- WHAT TO PRODUCE: As you look over the data below, please find each line where the word "anonymous" appears, then copy it.

- DATA EXCERPTS:
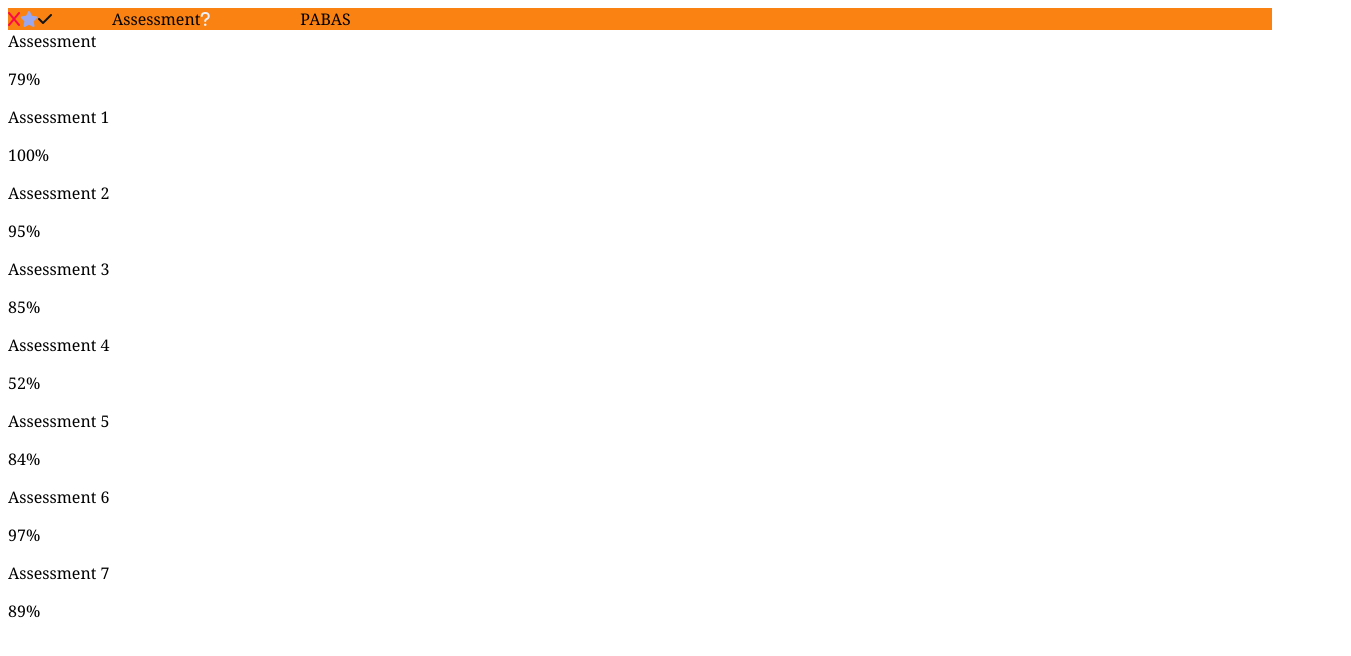
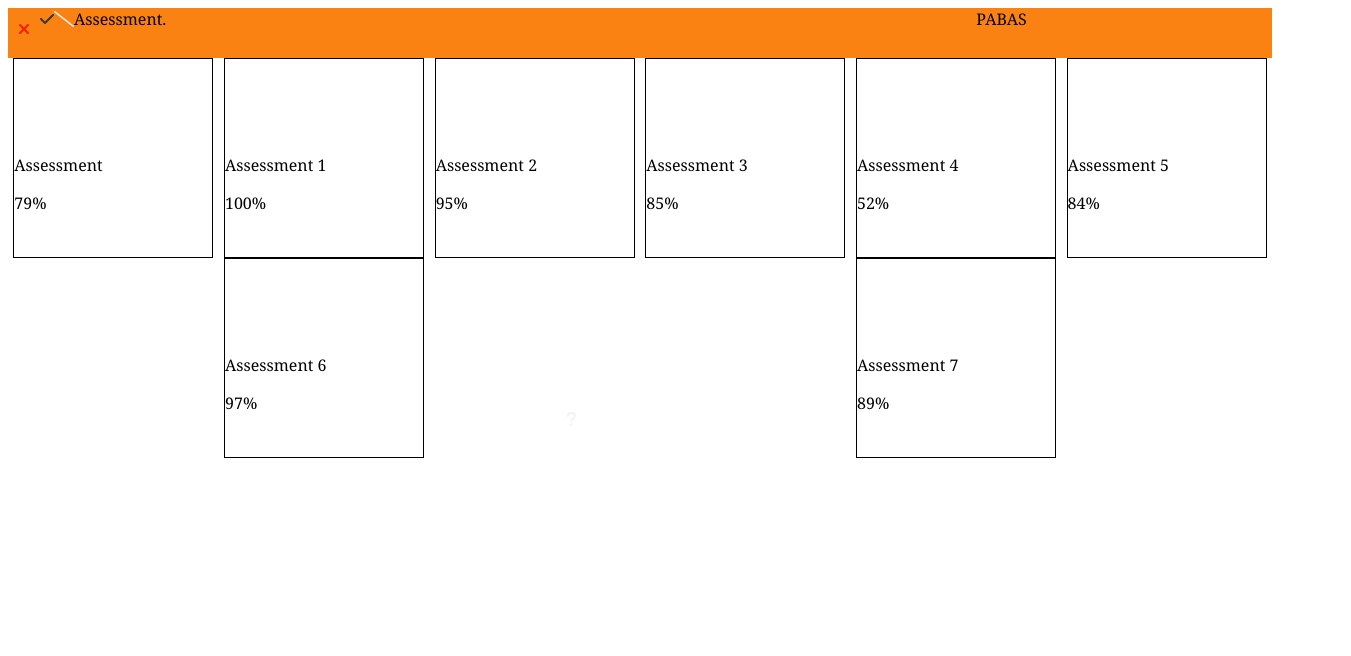
Before and after one commit to Adwoa-Safowaah/T4G_Group3, a plain HTML site: page index.html in a window 1280 px wide. Shown: the whole page, 1351 px wide, since content can reach past the window. Drawn offline with Linux system fonts and the light colour scheme.

Commit message:
added more files

```diff
--- a/index.html
+++ b/index.html
@@ -5,73 +5,64 @@
     <meta charset="UTF-8">
     <meta name="viewport" content="width=device-width, initial-scale=1.0">
     <title>FlexBox</title>
-    <script src="https://kit.fontawesome.com/e93405bb44.js" crossorigin="anonymous"></script>
+    <script src="https://kit.fontawesome.com/ccc4b23589.js" crossorigin="anonymous"></script>
     <link rel="stylesheet" href="src/style.css">
 </head>
 <body>
-<header class="first_container">
-    <div >
-        <i class="fa-solid fa-x" style="color: #fd0845;"></i>
+<div class="first_container">
+    <div class="x_mark" >
+        <i class="fa-solid fa-xmark" style="color: #f91b0b;"></i>
     </div>
-    <div>
-        <i class="fa-solid fa-star" style="color: #99a7f0;"></i>
+    <div class="check_mark">
+        <i class="fa-solid fa-check" style="color: #36383a;"></i>
     </div>
-    <div>
-        <i class="fa-solid fa-check" style="color: #121416;"></i>
+    <div class="slash_mark">
+        <i class="fa-solid fa-slash" style="color: #f0f2f5;"></i>
     </div>
     <div class="A">
-        Assessment
+        Assessment.
     </div>
-    <div class="Q">
-        <i class="fa-solid fa-question" style="color: #eeeef6;"></i>
+    <div class="question_mark">
+        <i class="fa-solid fa-question" style="color: #f0f2f4;"></i>
     </div>
 <div class="name">
     PABAS
 </div>
-</header>
+</div>
 
 <div class="container">
 
     <div class="as_o">
-       <div>Assessment <p>
-        79%
-    </p></div>
+       <div>Assessment<p>79%</p></div>
+    </div>
 
     <div class="as_1">
-        <div>Assessment 1 <p>
-         100%
-     </p></div>
+        <div>Assessment 1<p> 100%</p></div>
+    </div>
 
     <div class="as_2">
-        <div>Assessment 2 <p>
-         95%
-     </p></div>
+        <div>Assessment 2<p> 95%</p></div>
+     </div>
 
       <div class="as_3">
-        <div>Assessment 3 <p>
-         85%
-     </p></div>
+        <div>Assessment 3<p> 85% </p></div>
+      </div>
 
       <div class="as_4">
-        <div>Assessment 4 <p>
-         52%
-     </p></div>
+        <div>Assessment 4<p> 52%</p></div>
+      </div>
 
       <div class="as_5">
-        <div>Assessment 5 <p>
-         84%
-     </p></div>
+        <div>Assessment 5<p>84%</p></div>
+      </div>
 
       <div class="as_6">
-        <div>Assessment 6 <p>
-         97%
-     </p></div>
+        <div>Assessment 6<p>97%</p></div>
+      </div>
 
       <div class="as_7">
-        <div>Assessment 7 <p>
-         89%
-     </p></div>
-
+        <div>Assessment 7<p>89%</p></div>
+     </div>
 </div>
 
 
--- a/src/style.css
+++ b/src/style.css
@@ -7,24 +7,85 @@
 
 .first_container{background-color: rgb(249, 130, 19);
                 display: flex;
+                height: 50px;
+}
+.first_container A{padding-right: 100px;
 }
 
-.A{
-    padding-left: 60px;
+.question_mark{padding: 400px 400px;
+}
+.x_mark{padding: 10px 10px;
 }
 
-.Q{
-    padding-right: 90px
+.container{
+          display: flex;
+          flex-wrap: wrap;
+          flex-direction: row;
+          justify-content: space-evenly;
+
 }
 
+.as_o{
+      width: 200px;
+      height:200px;
+      border-style: solid;
+      border-width: 1px;
+      padding-top: 95px;
 
-.name{padding-right: 1000px;
+
 }
 
-.as_0{display: flex;
-  flex-wrap: wrap;
-  height: 50px;
-width: 50px;
-border: 2px solid black;
-border-radius: 3px;
+.as_1{width: 200px;
+      height: 200px;
+      border-style: solid;
+      border-width: 1px;
+      padding-top: 95px;
+      border: radius 5px;
 }
+
+.as_2{width: 200px;
+     height: 200px;
+     border-style: solid;
+     border-width: 1px;
+     padding-top: 95px;
+}
+
+.as_3{width: 200px;
+     height: 200px;
+    border-style: solid;
+    border-width: 1px;
+    padding-top: 95px;
+}
+
+.as_4{width: 200px;
+    height: 200px;
+    border-style: solid;
+    border-width: 1px;
+    padding-top: 95px;
+}
+
+.as_5{width: 200px;
+      height: 200px;
+      border-style: solid;
+      border-width: 1px;
+      padding-top: 95px;
+}
+
+  .as_6{width: 200px;
+        height: 200px;
+        border-style: solid;
+        border-width: 1px;
+        padding-top: 95px;
+  }
+
+  .as_7{width: 200px;
+      height: 200px;
+      border-style: solid;
+     border-width: 1px;
+     padding-top: 95px;
+     /* margin: 10px; */
+  }
+.container div{margin: auto;
+  /* border: radius 5px;  */
+
+}
```
Lines whose indentation alone changed are shown as unchanged.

- ANSWER TO THIS PROBLEM:
-    <script src="https://kit.fontawesome.com/e93405bb44.js" crossorigin="anonymous"></script>
+    <script src="https://kit.fontawesome.com/ccc4b23589.js" crossorigin="anonymous"></script>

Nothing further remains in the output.